Of Fear and Strangers: A History of Xenophobia
What has caused the recent international resurgence of xenophobia? Looking for clues, psychiatrist and historian George Makari started out in search of the idea’s origins. He discovered that while the fear and hatred of strangers may be ancient, the notion of a dangerous bias called "xenophobia" arose not that long ago.
Coined by late-nineteenth-century doctors and political commentators, and popularized by an eccentric stenographer, xenophobia emerged as a popular cultural concept alongside Western nationalism, colonialism, mass migration, and genocide. Makari chronicles the concept’s rise, from its popularization and perverse misuse to its spread as an ethical principle in the wake of the Holocaust, and then on to its sudden reappearance in the twenty-first century. He investigates xenophobia’s evolution through writers like Joseph Conrad, Albert Camus and Richard Wright, and innovators like Walter Lippmann, Sigmund Freud, Jean-Paul Sartre, Simone de Beauvoir and Frantz Fanon. Weaving together history, philosophy and psychology, Makari also offers insights into related ideas such as the conditioned response, the stereotype, projection, the authoritarian personality, the other, and institutional bias.

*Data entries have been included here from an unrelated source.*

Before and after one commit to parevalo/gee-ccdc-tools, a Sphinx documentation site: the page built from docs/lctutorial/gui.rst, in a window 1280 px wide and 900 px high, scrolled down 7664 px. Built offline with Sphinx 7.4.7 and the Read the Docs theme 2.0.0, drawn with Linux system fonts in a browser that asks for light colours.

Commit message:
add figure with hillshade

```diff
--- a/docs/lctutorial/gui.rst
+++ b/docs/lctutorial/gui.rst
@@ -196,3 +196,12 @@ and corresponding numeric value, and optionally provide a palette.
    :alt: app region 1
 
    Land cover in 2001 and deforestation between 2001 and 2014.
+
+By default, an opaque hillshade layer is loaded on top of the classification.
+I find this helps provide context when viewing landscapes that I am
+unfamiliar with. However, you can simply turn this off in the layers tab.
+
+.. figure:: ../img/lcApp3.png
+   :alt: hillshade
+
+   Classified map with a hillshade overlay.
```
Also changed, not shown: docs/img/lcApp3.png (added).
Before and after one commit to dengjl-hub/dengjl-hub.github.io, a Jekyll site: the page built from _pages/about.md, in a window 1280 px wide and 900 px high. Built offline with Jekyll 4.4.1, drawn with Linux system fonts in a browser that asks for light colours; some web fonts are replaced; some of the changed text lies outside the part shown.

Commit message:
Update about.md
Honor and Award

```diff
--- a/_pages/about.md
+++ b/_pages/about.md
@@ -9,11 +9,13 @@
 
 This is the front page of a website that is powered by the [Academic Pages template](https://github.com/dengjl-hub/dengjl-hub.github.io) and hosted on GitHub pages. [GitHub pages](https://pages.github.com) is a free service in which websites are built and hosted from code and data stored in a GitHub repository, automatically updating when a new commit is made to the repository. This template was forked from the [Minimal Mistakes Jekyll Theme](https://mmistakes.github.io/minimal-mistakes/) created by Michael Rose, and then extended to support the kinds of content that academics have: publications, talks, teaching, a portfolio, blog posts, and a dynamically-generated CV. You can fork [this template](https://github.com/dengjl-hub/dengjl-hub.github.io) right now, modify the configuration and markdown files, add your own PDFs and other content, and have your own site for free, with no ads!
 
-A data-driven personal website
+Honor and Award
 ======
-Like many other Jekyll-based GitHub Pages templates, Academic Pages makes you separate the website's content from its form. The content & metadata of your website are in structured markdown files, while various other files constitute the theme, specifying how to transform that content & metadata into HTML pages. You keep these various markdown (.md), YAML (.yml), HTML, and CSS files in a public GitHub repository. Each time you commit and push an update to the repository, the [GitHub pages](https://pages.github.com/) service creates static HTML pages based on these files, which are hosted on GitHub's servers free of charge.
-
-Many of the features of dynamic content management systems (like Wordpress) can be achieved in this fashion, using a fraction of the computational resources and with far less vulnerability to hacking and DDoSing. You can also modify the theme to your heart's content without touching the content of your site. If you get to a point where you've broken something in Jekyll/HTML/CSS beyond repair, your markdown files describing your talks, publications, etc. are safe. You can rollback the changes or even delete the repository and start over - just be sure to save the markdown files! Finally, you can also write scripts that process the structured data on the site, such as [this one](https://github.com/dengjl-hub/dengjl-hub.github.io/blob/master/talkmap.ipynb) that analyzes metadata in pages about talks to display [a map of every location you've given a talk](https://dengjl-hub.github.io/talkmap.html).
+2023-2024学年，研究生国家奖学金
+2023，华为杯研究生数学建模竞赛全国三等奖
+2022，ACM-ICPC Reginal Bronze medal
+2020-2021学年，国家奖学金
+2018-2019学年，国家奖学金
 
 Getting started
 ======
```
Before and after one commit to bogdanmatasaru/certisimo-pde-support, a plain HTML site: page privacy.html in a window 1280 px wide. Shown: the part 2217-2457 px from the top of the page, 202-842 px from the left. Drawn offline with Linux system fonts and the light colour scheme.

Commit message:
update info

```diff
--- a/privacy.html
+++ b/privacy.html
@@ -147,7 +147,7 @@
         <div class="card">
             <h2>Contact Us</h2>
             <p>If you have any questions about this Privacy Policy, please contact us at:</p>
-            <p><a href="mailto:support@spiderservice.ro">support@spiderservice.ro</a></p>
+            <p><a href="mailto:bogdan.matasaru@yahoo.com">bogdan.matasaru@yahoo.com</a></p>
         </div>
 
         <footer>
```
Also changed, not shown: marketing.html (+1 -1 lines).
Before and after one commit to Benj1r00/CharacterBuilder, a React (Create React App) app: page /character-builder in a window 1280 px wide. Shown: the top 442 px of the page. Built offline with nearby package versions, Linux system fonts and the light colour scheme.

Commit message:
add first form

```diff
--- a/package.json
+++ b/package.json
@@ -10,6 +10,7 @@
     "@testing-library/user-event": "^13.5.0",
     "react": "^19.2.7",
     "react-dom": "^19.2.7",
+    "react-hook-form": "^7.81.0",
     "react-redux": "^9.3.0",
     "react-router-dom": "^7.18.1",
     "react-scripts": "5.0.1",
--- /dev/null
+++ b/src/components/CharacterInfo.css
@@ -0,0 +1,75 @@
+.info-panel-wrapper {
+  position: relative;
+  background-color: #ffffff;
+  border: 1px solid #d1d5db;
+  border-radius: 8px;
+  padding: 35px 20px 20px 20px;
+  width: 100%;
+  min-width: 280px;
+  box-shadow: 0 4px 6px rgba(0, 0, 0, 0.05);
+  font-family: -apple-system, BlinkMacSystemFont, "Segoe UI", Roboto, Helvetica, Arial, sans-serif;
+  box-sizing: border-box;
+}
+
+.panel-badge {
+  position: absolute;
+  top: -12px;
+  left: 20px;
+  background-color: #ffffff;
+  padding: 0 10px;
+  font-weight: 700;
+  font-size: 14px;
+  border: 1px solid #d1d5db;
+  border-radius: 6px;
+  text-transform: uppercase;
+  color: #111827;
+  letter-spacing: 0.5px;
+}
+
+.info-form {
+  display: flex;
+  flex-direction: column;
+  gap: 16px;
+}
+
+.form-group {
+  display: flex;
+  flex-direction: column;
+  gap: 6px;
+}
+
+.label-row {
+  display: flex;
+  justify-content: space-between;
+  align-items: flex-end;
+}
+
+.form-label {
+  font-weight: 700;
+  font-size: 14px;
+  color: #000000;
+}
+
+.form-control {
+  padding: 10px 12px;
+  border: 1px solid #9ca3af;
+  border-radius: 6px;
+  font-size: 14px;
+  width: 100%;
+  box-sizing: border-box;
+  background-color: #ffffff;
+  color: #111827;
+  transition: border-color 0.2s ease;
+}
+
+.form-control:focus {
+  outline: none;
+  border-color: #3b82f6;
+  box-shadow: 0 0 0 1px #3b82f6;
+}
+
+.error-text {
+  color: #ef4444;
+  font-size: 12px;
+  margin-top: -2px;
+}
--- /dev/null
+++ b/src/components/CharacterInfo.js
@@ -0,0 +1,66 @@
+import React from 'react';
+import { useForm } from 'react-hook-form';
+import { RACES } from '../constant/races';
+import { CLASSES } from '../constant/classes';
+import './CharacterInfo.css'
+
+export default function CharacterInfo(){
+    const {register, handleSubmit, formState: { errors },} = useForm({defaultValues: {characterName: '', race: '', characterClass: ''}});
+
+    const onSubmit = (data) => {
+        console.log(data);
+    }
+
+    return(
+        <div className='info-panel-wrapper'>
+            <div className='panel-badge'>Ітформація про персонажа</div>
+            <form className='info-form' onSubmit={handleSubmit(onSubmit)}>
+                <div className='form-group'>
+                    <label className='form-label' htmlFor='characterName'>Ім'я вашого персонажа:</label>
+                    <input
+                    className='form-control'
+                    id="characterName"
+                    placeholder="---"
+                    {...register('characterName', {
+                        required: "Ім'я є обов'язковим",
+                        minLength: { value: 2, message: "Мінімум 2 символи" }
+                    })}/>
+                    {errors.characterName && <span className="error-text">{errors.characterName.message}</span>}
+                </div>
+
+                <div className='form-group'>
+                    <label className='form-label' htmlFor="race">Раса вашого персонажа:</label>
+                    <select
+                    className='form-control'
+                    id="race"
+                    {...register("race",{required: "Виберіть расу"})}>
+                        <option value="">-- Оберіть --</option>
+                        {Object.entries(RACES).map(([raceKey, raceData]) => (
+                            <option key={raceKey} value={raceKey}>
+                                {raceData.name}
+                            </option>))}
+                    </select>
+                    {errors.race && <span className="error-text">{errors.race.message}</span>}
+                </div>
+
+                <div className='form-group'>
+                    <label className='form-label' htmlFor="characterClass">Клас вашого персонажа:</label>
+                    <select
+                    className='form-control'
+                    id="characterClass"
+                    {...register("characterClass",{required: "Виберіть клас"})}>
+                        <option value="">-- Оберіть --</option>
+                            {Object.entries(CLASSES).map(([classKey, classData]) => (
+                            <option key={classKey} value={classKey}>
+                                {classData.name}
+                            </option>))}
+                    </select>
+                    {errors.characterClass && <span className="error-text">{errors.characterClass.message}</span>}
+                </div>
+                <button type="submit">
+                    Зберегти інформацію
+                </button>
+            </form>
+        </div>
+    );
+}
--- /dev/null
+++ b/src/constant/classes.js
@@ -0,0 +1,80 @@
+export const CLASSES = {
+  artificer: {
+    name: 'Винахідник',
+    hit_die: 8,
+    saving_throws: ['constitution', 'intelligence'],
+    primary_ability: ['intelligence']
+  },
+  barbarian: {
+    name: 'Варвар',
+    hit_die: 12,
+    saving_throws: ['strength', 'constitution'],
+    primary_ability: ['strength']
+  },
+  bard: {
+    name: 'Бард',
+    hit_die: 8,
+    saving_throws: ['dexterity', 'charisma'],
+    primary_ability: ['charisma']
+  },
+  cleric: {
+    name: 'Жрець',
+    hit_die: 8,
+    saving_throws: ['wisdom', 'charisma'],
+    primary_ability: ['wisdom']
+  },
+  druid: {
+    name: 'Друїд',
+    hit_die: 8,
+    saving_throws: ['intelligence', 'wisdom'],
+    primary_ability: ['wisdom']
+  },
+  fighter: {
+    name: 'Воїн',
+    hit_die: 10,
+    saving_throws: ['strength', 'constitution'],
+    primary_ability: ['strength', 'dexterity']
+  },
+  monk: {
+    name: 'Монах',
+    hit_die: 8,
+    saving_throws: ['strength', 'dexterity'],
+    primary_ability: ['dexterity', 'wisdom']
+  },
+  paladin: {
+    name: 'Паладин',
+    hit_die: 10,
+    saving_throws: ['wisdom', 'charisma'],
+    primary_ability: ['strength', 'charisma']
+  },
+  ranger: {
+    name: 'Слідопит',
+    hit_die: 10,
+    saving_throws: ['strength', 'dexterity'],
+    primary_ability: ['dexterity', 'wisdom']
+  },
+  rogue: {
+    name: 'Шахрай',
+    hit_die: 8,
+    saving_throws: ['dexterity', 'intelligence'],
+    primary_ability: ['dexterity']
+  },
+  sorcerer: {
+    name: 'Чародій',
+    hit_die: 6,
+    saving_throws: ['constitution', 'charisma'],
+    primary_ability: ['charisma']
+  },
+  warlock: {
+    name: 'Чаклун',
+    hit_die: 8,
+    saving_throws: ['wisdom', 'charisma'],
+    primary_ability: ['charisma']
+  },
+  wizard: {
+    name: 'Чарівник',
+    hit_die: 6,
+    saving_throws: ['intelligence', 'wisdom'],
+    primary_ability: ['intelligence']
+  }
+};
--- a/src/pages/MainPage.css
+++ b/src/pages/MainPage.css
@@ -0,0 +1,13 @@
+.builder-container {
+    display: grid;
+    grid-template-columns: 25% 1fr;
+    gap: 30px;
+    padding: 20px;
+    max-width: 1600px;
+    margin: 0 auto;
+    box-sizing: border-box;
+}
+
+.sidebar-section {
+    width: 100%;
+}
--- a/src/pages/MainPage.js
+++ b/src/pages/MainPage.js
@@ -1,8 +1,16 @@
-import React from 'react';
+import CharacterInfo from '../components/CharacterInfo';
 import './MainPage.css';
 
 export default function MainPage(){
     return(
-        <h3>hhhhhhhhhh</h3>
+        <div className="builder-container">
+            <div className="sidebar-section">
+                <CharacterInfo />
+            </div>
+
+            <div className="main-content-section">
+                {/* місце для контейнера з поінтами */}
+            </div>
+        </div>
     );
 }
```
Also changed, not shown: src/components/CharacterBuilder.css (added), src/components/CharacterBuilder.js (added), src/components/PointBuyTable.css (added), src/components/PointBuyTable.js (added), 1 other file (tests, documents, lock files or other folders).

Makari offers a unifying paradigm for comprehending more clearly how xenophobia, other irrational anxieties and contests over identity sweep through cultures and lead to the dangerous divisions so prevalent today.